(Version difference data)
::::::
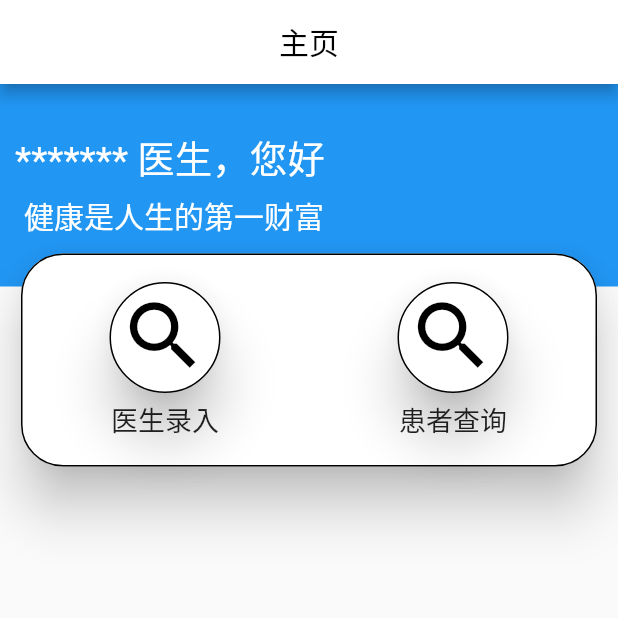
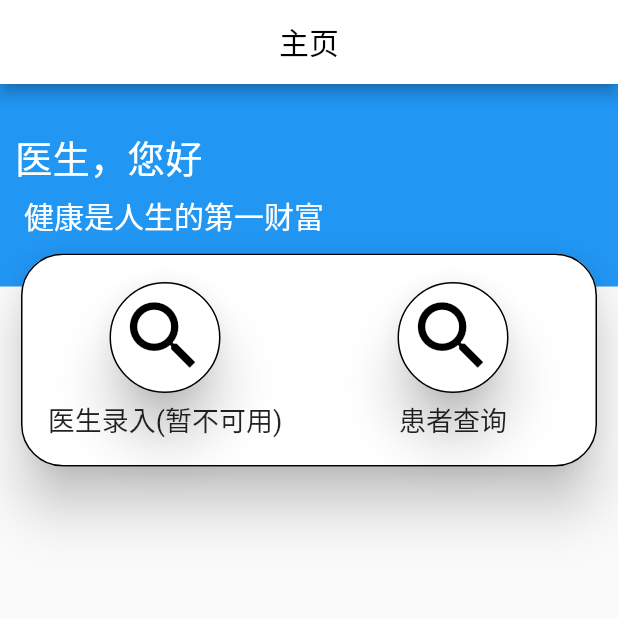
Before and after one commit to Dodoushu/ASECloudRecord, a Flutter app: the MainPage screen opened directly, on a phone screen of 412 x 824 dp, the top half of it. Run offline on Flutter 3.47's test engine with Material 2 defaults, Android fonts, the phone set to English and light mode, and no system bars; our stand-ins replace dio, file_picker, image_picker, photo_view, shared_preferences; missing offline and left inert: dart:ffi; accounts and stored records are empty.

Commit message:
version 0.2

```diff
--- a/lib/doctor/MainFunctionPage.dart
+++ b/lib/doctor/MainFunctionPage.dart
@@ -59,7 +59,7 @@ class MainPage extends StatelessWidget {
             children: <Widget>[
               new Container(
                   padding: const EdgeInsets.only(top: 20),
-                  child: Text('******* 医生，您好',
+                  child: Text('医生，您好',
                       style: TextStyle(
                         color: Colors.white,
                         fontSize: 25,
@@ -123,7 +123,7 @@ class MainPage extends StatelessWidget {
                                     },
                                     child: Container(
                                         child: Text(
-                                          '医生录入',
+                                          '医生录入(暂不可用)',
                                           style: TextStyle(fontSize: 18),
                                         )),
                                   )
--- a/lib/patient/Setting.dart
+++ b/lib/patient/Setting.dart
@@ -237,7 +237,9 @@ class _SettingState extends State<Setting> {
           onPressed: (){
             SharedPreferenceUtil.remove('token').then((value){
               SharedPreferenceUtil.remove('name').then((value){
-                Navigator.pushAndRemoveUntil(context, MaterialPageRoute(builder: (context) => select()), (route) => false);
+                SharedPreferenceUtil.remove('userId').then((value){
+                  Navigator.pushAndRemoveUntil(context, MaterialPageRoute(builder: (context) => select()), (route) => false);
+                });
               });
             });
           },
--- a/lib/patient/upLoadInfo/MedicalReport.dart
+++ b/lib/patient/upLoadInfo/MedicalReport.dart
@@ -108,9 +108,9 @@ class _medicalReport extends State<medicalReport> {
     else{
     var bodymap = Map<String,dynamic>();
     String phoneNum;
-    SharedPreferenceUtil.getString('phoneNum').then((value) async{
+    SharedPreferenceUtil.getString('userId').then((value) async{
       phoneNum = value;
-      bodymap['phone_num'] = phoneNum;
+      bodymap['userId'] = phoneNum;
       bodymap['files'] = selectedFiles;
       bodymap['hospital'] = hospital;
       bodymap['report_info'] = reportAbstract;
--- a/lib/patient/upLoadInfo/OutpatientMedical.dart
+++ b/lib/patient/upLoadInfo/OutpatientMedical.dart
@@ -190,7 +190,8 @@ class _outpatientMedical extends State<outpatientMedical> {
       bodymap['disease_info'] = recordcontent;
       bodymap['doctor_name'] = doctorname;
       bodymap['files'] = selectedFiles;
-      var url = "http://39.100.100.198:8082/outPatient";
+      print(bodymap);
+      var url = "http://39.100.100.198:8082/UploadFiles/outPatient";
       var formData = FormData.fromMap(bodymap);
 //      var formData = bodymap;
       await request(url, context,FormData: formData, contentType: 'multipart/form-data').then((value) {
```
::::::
◆ What the task requires ◆
Each line holding the string "MainFunctionPage" counts once. Work out the number of such lines in the data and give only that.

◆ Response box ◆
2